Whether it’s your first child or your fifth, it’s pretty much impossible for you to keep a watchful eye on them at all times. “You can’t leave a two-year-old alone!” your mother-in-law chides, and your common sense would have to agree. However, no parent is perfect.
Babyproofing doesn’t become an immediate necessity until your child begins to crawl, which happens between six and ten months old. After that, you can begin to put the following steps in place to make sure your home stays largely accident-free for your little one.
Get Rid of Blinds with Cords
Blinds certainly aren’t a necessity, and for the short time your child can’t be left alone in a room, ditch the blinds for some drapes (or cordless blinds, if you can find them). The long cords used to maneuver blinds are a choking hazard, so making this change should definitely be at the top of your list.
Block off the Staircases
Baby gates that you can easily step over should be placed at the entrances and exits to all staircases. The last thing you want is for your child to fall. You can purchase these gates at any baby product retailer.
Cover the Electrical Outlets
Kids are curious creatures, and you shouldn’t put it past them to try and stick things into the electrical outlets.
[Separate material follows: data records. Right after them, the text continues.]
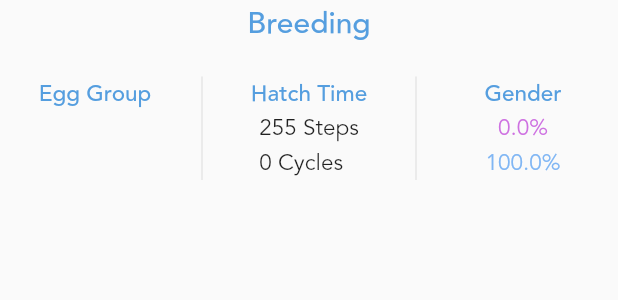
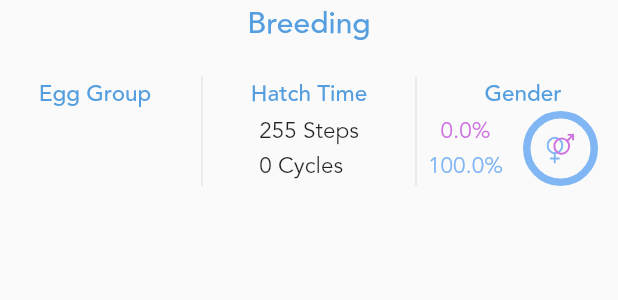
Before and after one commit to quangncv/pokedex_flutter_training, a Flutter app: the _BuildBreeding widget shown alone on an empty page, opened directly with empty values, on a phone screen of 412 x 824 dp. Shown: the top 300 px of the screen. Run offline on Flutter 3.47's test engine with Material 2 defaults, Android fonts, the phone set to English and light mode, and no system bars; drawn by our look-alikes of percent_indicator; our stand-ins replace cached_network_image, dio, flutter_svg, get_it, retrofit; missing offline and left inert: dio_http_cache_lts, numerus; generated files the repository leaves out were written again.

Commit message:
complete pokedex detail

```diff
--- a/lib/common/constants.dart
+++ b/lib/common/constants.dart
@@ -5,6 +5,8 @@ const pokemonImageUrl = 'https://raw.githubusercontent.com/PokeAPI/sprites/maste
 
 class ImageAssets {
   static const ic_logo = 'assets/images/ic_logo.svg';
+  static const ic_gender = 'assets/images/ic_gender.svg';
+  static const ic_capture_rate = 'assets/images/ic_capture_rate.svg';
   static const ic_pokemon = 'assets/images/ic_pokemon.svg';
   static const ic_moves = 'assets/images/ic_moves.svg';
   static const ic_items = 'assets/images/ic_items.svg';
--- a/lib/data/model/pokemon.dart
+++ b/lib/data/model/pokemon.dart
@@ -126,6 +126,7 @@ class Evolution {
 class Move {
   String name;
   int level;
+  String? type;
 
-  Move(this.name, this.level);
+  Move(this.name, this.level, this.type);
 }
--- a/lib/data/model/response/pokemon_response.dart
+++ b/lib/data/model/response/pokemon_response.dart
@@ -64,7 +64,7 @@ class PokemonResponse {
 
     movesByLevelUp?.forEach((element) {
       final detail = element.moveVersionDetails.firstWhere((element) => element.moveLearnMethod.name == 'level-up' && element.versionGroup.name == 'ruby-sapphire');
-      final move = Move(element.move.name, detail.levelLearnedAt);
+      final move = Move(element.move.name, detail.levelLearnedAt, null);
       moveList.add(move);
     });
 
--- a/lib/pages/pokemon_detail/moves/moves_page.dart
+++ b/lib/pages/pokemon_detail/moves/moves_page.dart
@@ -55,8 +55,8 @@ class _BuildItemMoves extends StatelessWidget {
               ],
             ),
           ),
-          const PokemonTypeWidget(
-            type: PokemonTypes.normal,
+          PokemonTypeWidget(
+            type: PokemonTypes.getType(move?.type ?? 'normal'),
           ),
         ],
       ),
--- a/lib/pages/pokemon_detail/stats/stats_page.dart
+++ b/lib/pages/pokemon_detail/stats/stats_page.dart
@@ -1,6 +1,8 @@
 import 'dart:developer';
 
 import 'package:flutter/material.dart';
+import 'package:flutter_svg/flutter_svg.dart';
+import 'package:percent_indicator/circular_percent_indicator.dart';
 import 'package:pokedex_app/common/constants.dart';
 import 'package:pokedex_app/data/model/pokemon.dart';
 import 'package:pokedex_app/data/model/response/type_response.dart';
@@ -39,11 +41,15 @@ class StatsPage extends StatelessWidget {
           const SizedBox(
             height: 20,
           ),
-          _BuildBreeding(pokemon: pokemon,),
+          _BuildBreeding(
+            pokemon: pokemon,
+          ),
           const SizedBox(
             height: 20,
           ),
-          _BuildCapture(pokemon: pokemon,),
+          _BuildCapture(
+            pokemon: pokemon,
+          ),
         ],
       ),
     );
@@ -218,7 +224,7 @@ class _BuildBreeding extends StatelessWidget {
   @override
   Widget build(BuildContext context) {
     var eggGroups = '';
-    for(var i = 0; i < (pokemon.eggGroups?.length ?? 0); i++) {
+    for (var i = 0; i < (pokemon.eggGroups?.length ?? 0); i++) {
       eggGroups += pokemon.eggGroups?[i].capitalize() ?? '';
       if (i < (pokemon.eggGroups?.length ?? 0) - 1) {
         eggGroups += '\n';
@@ -247,10 +253,15 @@ class _BuildBreeding extends StatelessWidget {
                       style:
                           PrimaryFont.medium(15).copyWith(color: kColorWater),
                     ),
-                    Text(
+                    Expanded(
+                      child: Align(
+                        alignment: Alignment.center,
+                        child: Text(
                           eggGroups,
                           style: PrimaryFont.book(15),
                           textAlign: TextAlign.center,
+                        ),
+                      ),
                     )
                   ],
                 ),
@@ -264,9 +275,14 @@ class _BuildBreeding extends StatelessWidget {
                       style:
                           PrimaryFont.medium(15).copyWith(color: kColorWater),
                     ),
-                    Text(
+                    Expanded(
+                      child: Align(
+                        alignment: Alignment.center,
+                        child: Text(
                           '${pokemon.getSteps()} Steps\n${pokemon.hatchCounter} Cycles',
                           style: PrimaryFont.book(15),
+                        ),
+                      ),
                     )
                   ],
                 ),
@@ -280,13 +296,33 @@ class _BuildBreeding extends StatelessWidget {
                       style:
                           PrimaryFont.medium(15).copyWith(color: kColorWater),
                     ),
+                    Row(
+                      children: [
+                        Column(
+                          children: [
                             Text(
                               '${pokemon.femaleRatio()}%',
-                      style: PrimaryFont.book(15).copyWith(color: kColorFemale),
+                              style: PrimaryFont.book(15)
+                                  .copyWith(color: kColorFemale),
                             ),
                             Text(
                               '${pokemon.maleRatio()}%',
-                      style: PrimaryFont.book(15).copyWith(color: kColorMale),
+                              style: PrimaryFont.book(15)
+                                  .copyWith(color: kColorMale),
+                            ),
+                          ],
+                        ),
+                        Expanded(
+                          child: CircularPercentIndicator(
+                            radius: 25,
+                            lineWidth: 5,
+                            percent: pokemon.femaleRatio() / 100,
+                            progressColor: kColorFemale,
+                            backgroundColor: kColorMale,
+                            center: SvgPicture.asset(ImageAssets.ic_gender),
+                          ),
+                        )
+                      ],
                     ),
                   ],
                 ),
@@ -328,9 +364,14 @@ class _BuildCapture extends StatelessWidget {
                       style:
                           PrimaryFont.medium(15).copyWith(color: kColorWater),
                     ),
-                    Text(
+                    Expanded(
+                      child: Align(
+                        alignment: Alignment.center,
+                        child: Text(
                           pokemon.habitat.toString().capitalize(),
                           style: PrimaryFont.book(15),
+                        ),
+                      ),
                     )
                   ],
                 ),
@@ -344,9 +385,14 @@ class _BuildCapture extends StatelessWidget {
                       style:
                           PrimaryFont.medium(15).copyWith(color: kColorWater),
                     ),
-                    Text(
+                    Expanded(
+                      child: Align(
+                        alignment: Alignment.center,
+                        child: Text(
                           pokemon.getGeneration().capitalize(),
                           style: PrimaryFont.book(15),
+                        ),
+                      ),
                     )
                   ],
                 ),
@@ -360,9 +406,21 @@ class _BuildCapture extends StatelessWidget {
                       style:
                           PrimaryFont.medium(15).copyWith(color: kColorWater),
                     ),
+                    Row(
+                      children: [
                         Text(
                           '${pokemon.captureRate}%',
                           style: PrimaryFont.book(15),
+                        ),
+                        Expanded(
+                          child: CircularPercentIndicator(
+                            radius: 25,
+                            percent: (pokemon.captureRate ?? 0) / 100,
+                            center: SvgPicture.asset(ImageAssets.ic_capture_rate),
+                            progressColor: pokemon.mainType().color,
+                          ),
+                        ),
+                      ],
                     )
                   ],
                 ),
--- a/lib/widgets/attribute_widget.dart
+++ b/lib/widgets/attribute_widget.dart
@@ -32,11 +32,13 @@ class AttributeWidget extends StatelessWidget {
         Expanded(
           flex: 9,
           child: LinearPercentIndicator(
+            animation: true,
+            animationDuration: 1000,
             leading: Text(
               value.toString().padLeft(3, '0'),
               style: PrimaryFont.book(14).copyWith(color: kColorValueText),
             ),
-            percent: value / 250,
+            percent: value / 255,
             lineHeight: 10,
             barRadius: const Radius.circular(4),
             backgroundColor: kColorLightGrey,
```
Also changed, not shown: lib/data/repositories/pokemon_repository.dart (+13 -0 lines), assets/images/ic_capture_rate.svg (added), assets/images/ic_gender.svg (added). Lines whose indentation alone changed are shown as unchanged.
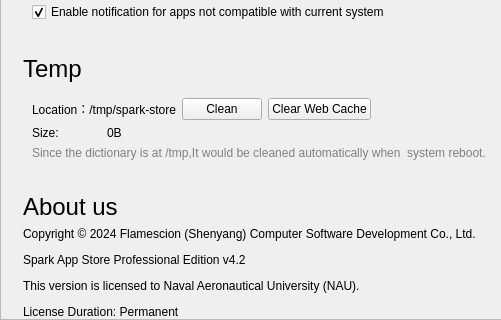
Old version of the form src/pages/settingspage.ui in the repository spark-store-project/spark-store; both pictures show x 0 to 501 and y 228 to 548 of the 690 by 548 pixel window.
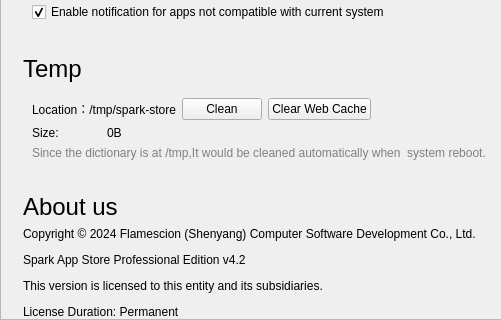
New version of the form.

Diff of the .ui file:
```diff
--- a/src/pages/settingspage.ui
+++ b/src/pages/settingspage.ui
@@ -356,7 +356,7 @@
              <item>
               <widget class="QLabel" name="label_10">
                <property name="text">
-                <string>&lt;html&gt;&lt;head/&gt;&lt;body&gt;&lt;p&gt;Copyright © 2024 Flamescion (Shenyang) Computer Software Development Co., Ltd. &lt;/p&gt;&lt;p&gt;Spark App Store Professional Edition v4.2 &lt;/p&gt;&lt;p&gt;This version is licensed to Naval Aeronautical University (NAU). &lt;/p&gt;&lt;p&gt;License Duration: Permanent &lt;/p&gt;&lt;p&gt;Service Duration: From May 7, 2024, for 365 days&lt;/p&gt;&lt;/body&gt;&lt;/html&gt;</string>
+                <string>&lt;html&gt;&lt;head/&gt;&lt;body&gt;&lt;p&gt;Copyright © 2024 Flamescion (Shenyang) Computer Software Development Co., Ltd. &lt;/p&gt;&lt;p&gt;Spark App Store Professional Edition v4.2 &lt;/p&gt;&lt;p&gt;This version is licensed to this entity and its subsidiaries.&lt;/p&gt;&lt;p&gt;License Duration: Permanent &lt;/p&gt;&lt;p&gt;Service Duration: From May 7, 2024, for 365 days&lt;/p&gt;&lt;/body&gt;&lt;/html&gt;</string>
                </property>
                <property name="wordWrap">
                 <bool>true</bool>
```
If you have an outlet that’s low to the ground, put a safety cover over it. They’re inexpensive and simple to incorporate.
Lock the Toilet Seat Lids
Your child’s curiosity is likely to bring them to wonder what secrets lurk in the toilet water, which could result in disaster. Invest in locks for every toilet seat in the house.
Secure Large Furniture to the Wall
Whether it’s a shelf, a dresser, or a grandfather clock, if it can fall, make sure it’s secured to the wall. You can purchase easy-to-install furniture anchors at your local hardware store for easy babyproofing.
Use Common Sense
As a parent or guardian, you have the instincts and the knowledge to know what is and is not safe for a baby. If you see a cluster of electrical cords, move it. If you stumble upon cleaning chemicals that your child has easy access to, hide them.
Take notice of your surroundings and implement the necessary fixes. Babyproofing a home is much my convenient than dealing with the ensuing mishaps.
Editor’s Note: Julia Miglets is a freelance content provider & writer for Daphyl’s LLC. Daphyl’s is a USA based multi-national world leader in safe, innovative, Licensed Rock N Roll, branded baby gear. The opinions, advice and assertions made in this article are for entertainment and information purposes only & are solely those of the author.